ACOG Calls for Regular Alcohol Abuse Screening
New recommendations issued by the American College of Obstetrics & Gynecology (ACOG) call for annual alcohol screening for women, and screening in the first trimester of pregnancy.
The guidelines state that for women who are pregnant or who may become pregnant, it is important for obstetrician-gynecologists to “give compelling and clear advice to avoid alcohol use, provide assistance for achieving abstinence, or provide effective contraception to women who require help.” ACOG’s new recommendations also note that health care providers should advise women that low-level consumption of alcohol in early pregnancy is not an indication for terminating the pregnancy.
According to ACOG, at-risk alcohol use—defined as more than seven drinks per week, more than three drinks at one time, or any amount of drinking in women who are pregnant or at risk of pregnancy—is increasing in women. The group notes that 13 percent of women in the United States consume more than seven drinks a week.
HealthCanal.com reports that high levels of alcohol can cause many harmful health effects in women, including decreased fertility, an increased risk of many cancers including breast cancer, menstrual disorders and seizures. The article notes that alcohol is toxic to fetuses.
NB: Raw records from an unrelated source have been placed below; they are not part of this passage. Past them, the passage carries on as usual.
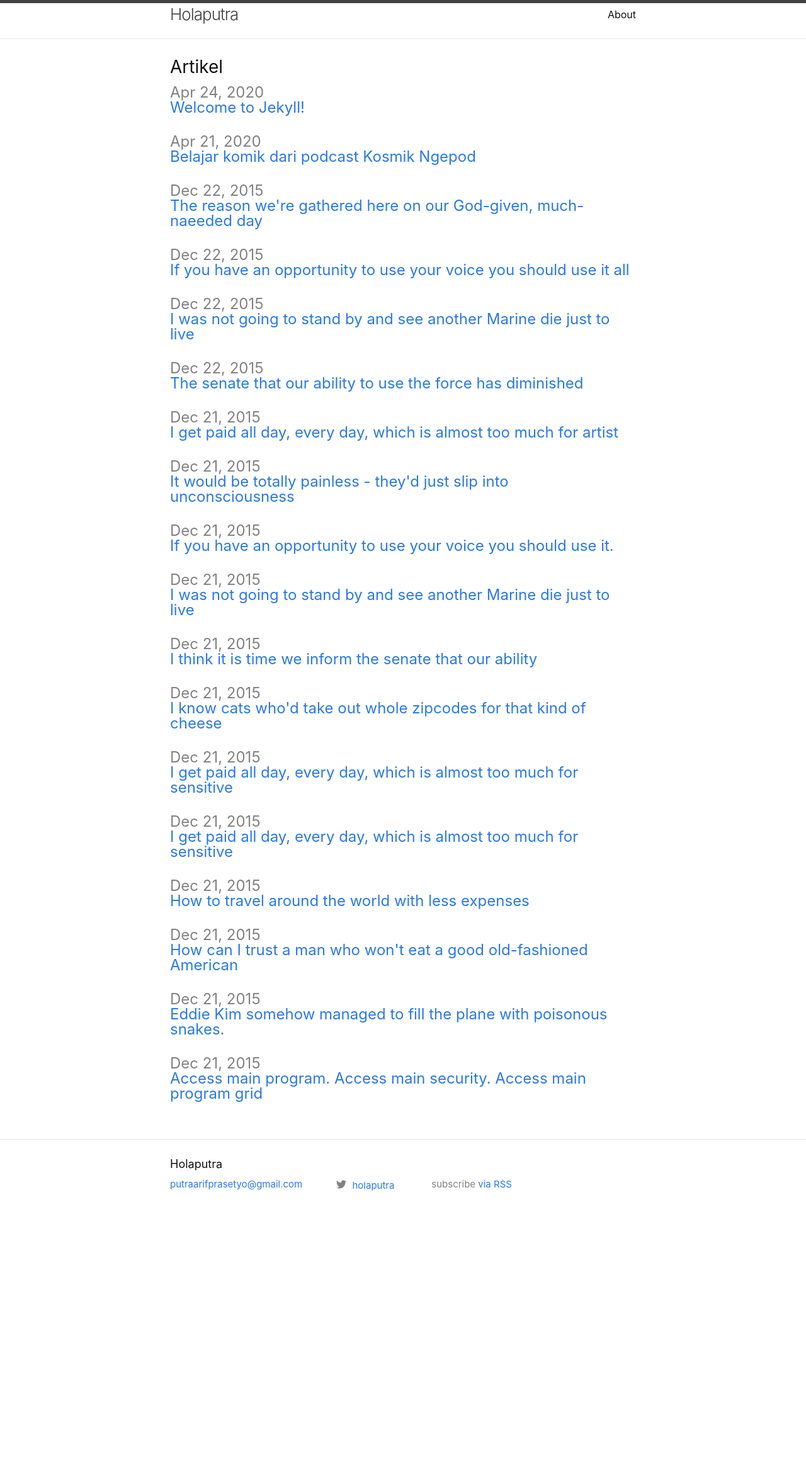
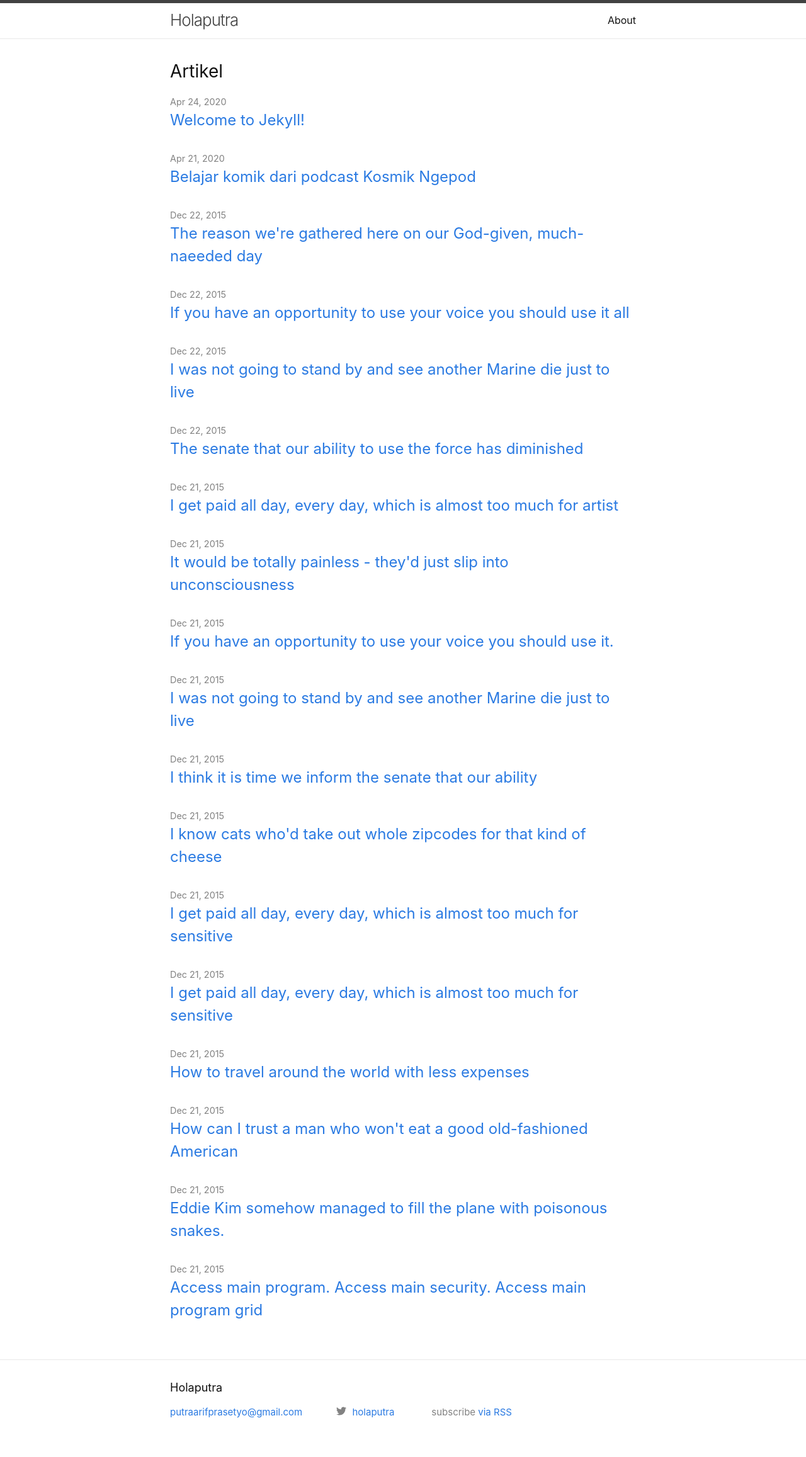
Before and after one commit to holaputra/holaputra.github.io, a Jekyll site: the page built from index.html, in a window 1280 px wide. Shown: the whole page at 63% size. Built offline with Jekyll 4.4.1, drawn with Linux system fonts in a browser that asks for light colours; before the commit the page ends 1950 px from its top, so only the background shows below that.

Commit message:
add br to post time

```diff
--- a/_layouts/post.html
+++ b/_layouts/post.html
@@ -5,6 +5,7 @@
 
   <header class="post-header">
     <h1 class="post-title p-name" itemprop="name headline">{{ page.title | escape }}</h1>
+    <br>
     <p class="post-meta">
       <time class="dt-published" datetime="{{ page.date | date_to_xmlschema }}" itemprop="datePublished">
         {%- assign date_format = site.minima.date_format | default: "%b %-d, %Y" -%}
--- a/_sass/minima.scss
+++ b/_sass/minima.scss
@@ -5,8 +5,8 @@
 $base-font-family: -apple-system, BlinkMacSystemFont, "Segoe UI", Roboto, Helvetica, Arial, sans-serif, "Apple Color Emoji", "Segoe UI Emoji", "Segoe UI Symbol" !default;
 $base-font-size:   16px !default;
 $base-font-weight: 400 !default;
-$small-font-size:  $base-font-size * 1.5 !default;
-$base-line-height: 1.0 !default;
+$small-font-size:  $base-font-size * 0.900 !default;
+$base-line-height: 1.5 !default;
 
 $spacing-unit:     30px !default;
 
```
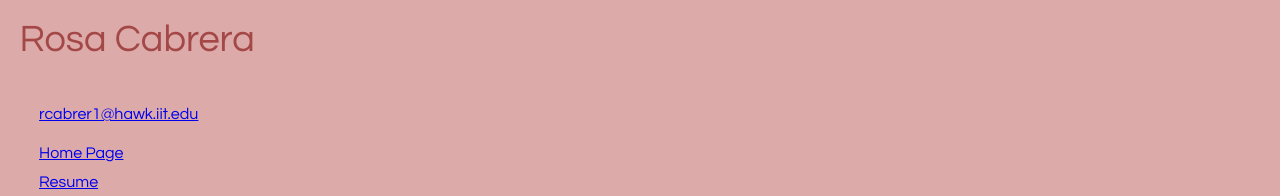
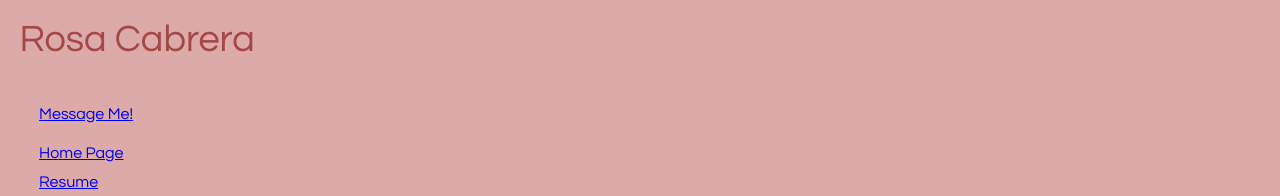
Before and after one commit to rcoasb96/rcoasb96.github.io, a plain HTML site: page about/index.html in a window 1280 px wide. Shown: the top 196 px of the page. Drawn offline with Linux system fonts and the light colour scheme.

```diff
--- a/about/index.html
+++ b/about/index.html
@@ -16,7 +16,7 @@
   <div id="page">
     <header class="h-card" id="header">
       <h1 class="p-name">Rosa Cabrera</h1>
-      <a class="u-email" href="mailto:rcabrer1@hawk.iit.edu">rcabrer1@hawk.iit.edu</a>
+      <a class="u-email" href="mailto:rcabrer1@hawk.iit.edu">Message Me!</a>
       <nav id="nav">
         <ul>
           <li><a href="../rcoasb96.github.io/index.html">Home Page</a></li>
```
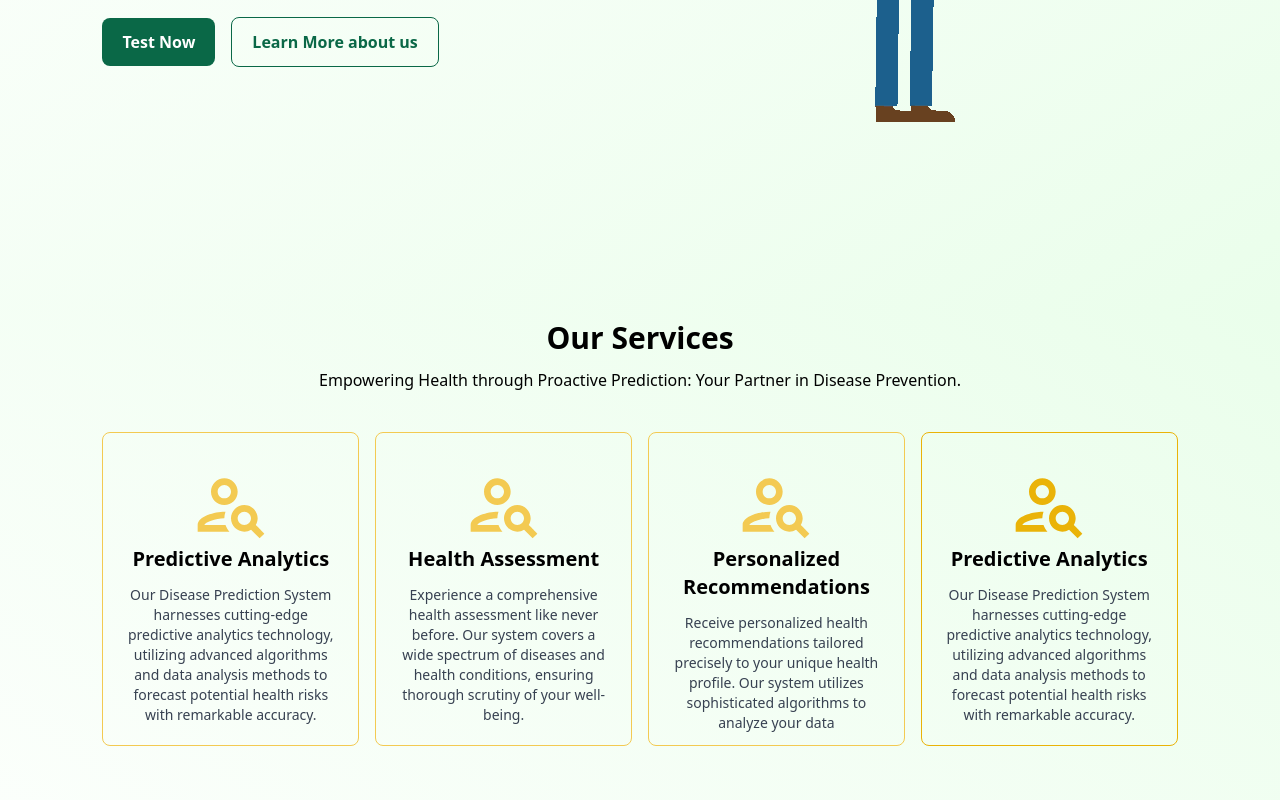
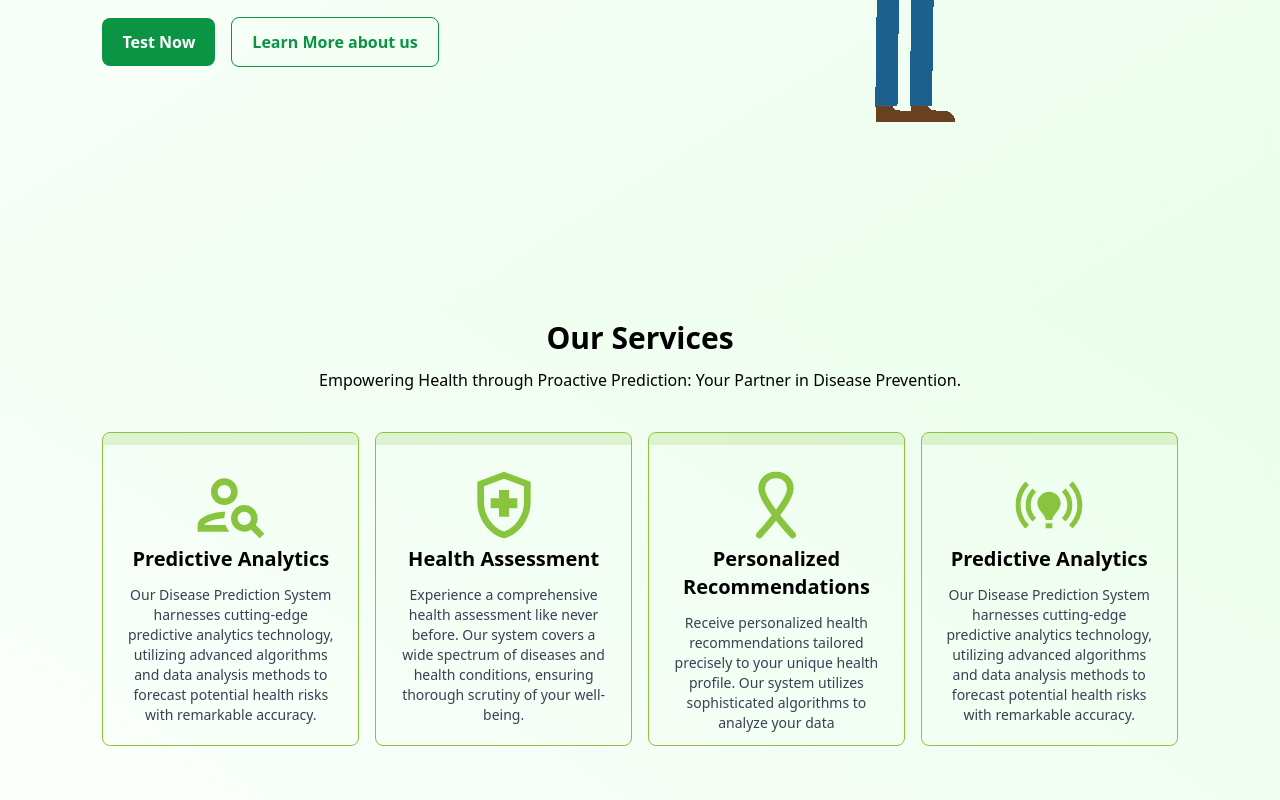
Before and after one commit to uzair-shakeel/Disease-Prediction-System, a React (Vite) app in the folder client/: page / in a window 1280 px wide. Shown: the part 580-1380 px from the top of the page. Built offline with nearby package versions, Linux system fonts and the light colour scheme.

Commit message:
service section fixed

```diff
--- a/client/src/components/Header.jsx
+++ b/client/src/components/Header.jsx
@@ -67,7 +67,7 @@ const Navbar = () => {
           <img src={LOGO} alt="" className="h-14 " />
           <div className="flex flex-col justify-center">
             <p className="text-md text-[#0b9444]">DISEASE</p>
-            <p className="text-sm text-[#0b9444]">Prediction System</p>
+            <p className="text-sm text-[#89c43f]">Prediction System</p>
           </div>
         </NavLink>
         <div className="lg:hidden">
--- a/client/src/pages/Home.jsx
+++ b/client/src/pages/Home.jsx
@@ -1,6 +1,9 @@
 import React, { useEffect } from "react";
 import hero from "../../public/Images/hero.gif";
 import { MdOutlinePersonSearch } from "react-icons/md";
+import { MdOutlineHealthAndSafety } from "react-icons/md";
+import { TbRibbonHealth } from "react-icons/tb";
+import { MdOnlinePrediction } from "react-icons/md";
 
 const Home = () => {
   useEffect(() => {
@@ -22,10 +25,10 @@ const Home = () => {
               journey to better health with just a few clicks.
             </p>
             <div className="pt-8 ">
-              <button className="bg-[#0A6847] mr-4 py-3 px-5 text-white font-semibold rounded-lg">
+              <button className="bg-[#0b9444] mr-4 py-3 px-5 text-white font-semibold rounded-lg">
                 Test Now
               </button>
-              <button className="text-[#0A6847] border-[#0A6847] border-[1px] mr-4 py-3 px-5  font-semibold rounded-lg">
+              <button className="text-[#0b9444] border-[#0b9444] border-[1px] mr-4 py-3 px-5  font-semibold rounded-lg">
                 Learn More about us
               </button>
             </div>
@@ -44,8 +47,8 @@ const Home = () => {
         </p>
 
         <div className="grid grid-cols-4 gap-4 py-10">
-          <div className="border-[1px] border-[#F3CA52] flex flex-col items-center py-3 pt-8 px-5 rounded-lg">
-            <MdOutlinePersonSearch size={80} className="text-[#F3CA52]" />
+          <div className="relative border cursor-default border-[#89c43f] flex flex-col group items-center py-3 pt-8 px-5 rounded-lg overflow-hidden">
+            <MdOutlinePersonSearch size={80} className="text-[#89c43f]" />
             <h3 className="text-xl font-semibold ">Predictive Analytics</h3>
             <p className="text-sm pt-3 text-gray-700 ">
               Our Disease Prediction System harnesses cutting-edge predictive
@@ -53,18 +56,20 @@ const Home = () => {
               analysis methods to forecast potential health risks with
               remarkable accuracy.{" "}
             </p>
+            <div className="absolute top-[-300px] w-full h-full opacity-20 bg-[#89c43f] duration-500 group-hover:top-0"></div>
           </div>
-          <div className="border-[1px] border-[#F3CA52] flex flex-col items-center py-3 pt-8 px-5 rounded-lg  ">
-            <MdOutlinePersonSearch size={80} className="text-[#F3CA52]" />
+          <div className="relative border cursor-default border-[#89c43f] flex flex-col group items-center py-3 pt-8 px-5 rounded-lg overflow-hidden">
+            <MdOutlineHealthAndSafety size={80} className="text-[#89c43f]" />
             <h3 className="text-xl font-semibold">Health Assessment</h3>
             <p className="text-sm pt-3 text-gray-700">
               Experience a comprehensive health assessment like never before.
               Our system covers a wide spectrum of diseases and health
               conditions, ensuring thorough scrutiny of your well-being.
             </p>
+            <div className="absolute top-[-300px] w-full h-full opacity-20 bg-[#89c43f] duration-500 group-hover:top-0"></div>
           </div>
-          <div className="border-[1px] border-[#F3CA52] flex flex-col items-center py-3 pt-8 px-5 rounded-lg">
-            <MdOutlinePersonSearch size={80} className="text-[#F3CA52]" />
+          <div className="relative border cursor-default border-[#89c43f] flex flex-col group items-center py-3 pt-8 px-5 rounded-lg overflow-hidden">
+            <TbRibbonHealth size={80} className="text-[#89c43f]" />
             <h3 className="text-xl font-semibold">
               Personalized Recommendations
             </h3>
@@ -73,9 +78,10 @@ const Home = () => {
               your unique health profile. Our system utilizes sophisticated
               algorithms to analyze your data
             </p>
+            <div className="absolute top-[-300px] w-full h-full opacity-20 bg-[#89c43f] duration-500 group-hover:top-0"></div>
           </div>
-          <div className="relative border border-yellow-500 flex flex-col items-center py-3 pt-8 px-5 rounded-lg overflow-hidden">
-            <MdOutlinePersonSearch size={80} className="text-yellow-500" />
+          <div className="relative border cursor-default border-[#89c43f] flex flex-col group items-center py-3 pt-8 px-5 rounded-lg overflow-hidden">
+            <MdOnlinePrediction size={80} className="text-[#89c43f]" />
             <h3 className="text-xl font-semibold">Predictive Analytics</h3>
             <p className="text-sm pt-3 text-gray-700">
               Our Disease Prediction System harnesses cutting-edge predictive
@@ -83,7 +89,7 @@ const Home = () => {
               analysis methods to forecast potential health risks with
               remarkable accuracy.
             </p>
-            <div className="absolute top-0 left-0 w-full h-full bg-yellow-200 transition-all duration-500 transform translate-y-full opacity-0 group-hover:opacity-100"></div>
+            <div className="absolute top-[-300px] w-full h-full opacity-20 bg-[#89c43f] duration-500 group-hover:top-0"></div>
           </div>
         </div>
       </section>
```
Drinking during pregnancy can lead to impairment of the baby’s growth, intellectual development and nervous system, as well as facial abnormalities and behavioral problems.
Source: Join Together Staff
- NIH study finds doctors miss many alcohol screening opportunities (addictionts.com)